**Dataset records**.
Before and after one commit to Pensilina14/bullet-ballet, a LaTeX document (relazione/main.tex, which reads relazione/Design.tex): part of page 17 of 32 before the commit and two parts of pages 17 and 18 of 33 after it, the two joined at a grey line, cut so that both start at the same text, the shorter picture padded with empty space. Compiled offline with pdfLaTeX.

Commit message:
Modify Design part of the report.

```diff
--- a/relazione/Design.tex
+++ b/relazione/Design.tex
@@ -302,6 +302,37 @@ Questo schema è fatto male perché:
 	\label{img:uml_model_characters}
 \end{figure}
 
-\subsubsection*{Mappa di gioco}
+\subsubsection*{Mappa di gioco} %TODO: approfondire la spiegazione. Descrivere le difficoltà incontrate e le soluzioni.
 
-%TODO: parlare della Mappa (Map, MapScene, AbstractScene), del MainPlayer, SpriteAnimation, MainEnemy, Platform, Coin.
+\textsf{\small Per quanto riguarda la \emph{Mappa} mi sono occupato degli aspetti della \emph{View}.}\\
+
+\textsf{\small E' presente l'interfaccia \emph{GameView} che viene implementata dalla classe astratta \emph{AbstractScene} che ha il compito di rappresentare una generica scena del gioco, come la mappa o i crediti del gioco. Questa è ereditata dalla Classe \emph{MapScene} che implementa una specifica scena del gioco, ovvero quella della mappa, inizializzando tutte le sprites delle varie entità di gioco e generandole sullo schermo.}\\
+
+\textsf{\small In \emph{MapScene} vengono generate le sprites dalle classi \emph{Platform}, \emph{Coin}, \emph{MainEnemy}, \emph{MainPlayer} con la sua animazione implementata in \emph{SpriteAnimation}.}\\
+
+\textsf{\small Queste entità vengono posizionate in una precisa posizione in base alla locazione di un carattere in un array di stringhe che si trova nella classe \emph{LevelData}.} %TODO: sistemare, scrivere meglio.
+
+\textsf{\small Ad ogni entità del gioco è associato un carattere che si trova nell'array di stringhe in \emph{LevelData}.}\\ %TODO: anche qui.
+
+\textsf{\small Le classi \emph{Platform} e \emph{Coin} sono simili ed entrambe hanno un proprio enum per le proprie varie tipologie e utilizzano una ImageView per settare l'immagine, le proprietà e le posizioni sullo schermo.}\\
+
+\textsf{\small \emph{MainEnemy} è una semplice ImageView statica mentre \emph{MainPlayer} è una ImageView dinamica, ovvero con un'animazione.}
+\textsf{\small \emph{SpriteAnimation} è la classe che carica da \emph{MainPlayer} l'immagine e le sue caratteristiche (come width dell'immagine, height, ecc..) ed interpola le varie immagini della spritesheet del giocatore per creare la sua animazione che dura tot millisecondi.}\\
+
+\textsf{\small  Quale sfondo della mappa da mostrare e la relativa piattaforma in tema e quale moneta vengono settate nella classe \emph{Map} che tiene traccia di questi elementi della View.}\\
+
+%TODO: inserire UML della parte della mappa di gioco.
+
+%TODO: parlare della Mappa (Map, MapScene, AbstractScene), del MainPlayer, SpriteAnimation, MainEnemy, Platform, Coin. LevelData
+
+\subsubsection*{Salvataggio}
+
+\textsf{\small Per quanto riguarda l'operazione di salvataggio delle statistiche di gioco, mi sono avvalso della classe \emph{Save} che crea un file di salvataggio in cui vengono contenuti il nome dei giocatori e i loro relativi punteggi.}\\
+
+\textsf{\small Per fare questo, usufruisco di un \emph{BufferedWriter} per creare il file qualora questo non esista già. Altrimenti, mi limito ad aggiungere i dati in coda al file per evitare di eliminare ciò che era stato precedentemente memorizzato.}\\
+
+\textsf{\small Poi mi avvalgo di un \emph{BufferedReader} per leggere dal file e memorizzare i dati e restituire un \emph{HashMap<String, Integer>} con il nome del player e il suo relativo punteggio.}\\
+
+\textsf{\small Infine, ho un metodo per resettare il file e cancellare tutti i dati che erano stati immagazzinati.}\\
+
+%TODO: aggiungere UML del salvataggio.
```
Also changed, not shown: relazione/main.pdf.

**Exercise directions**. Find each line above with the string "MainPlayer", then report how many there are. Write only the number.

**Answer to this exercise**. 5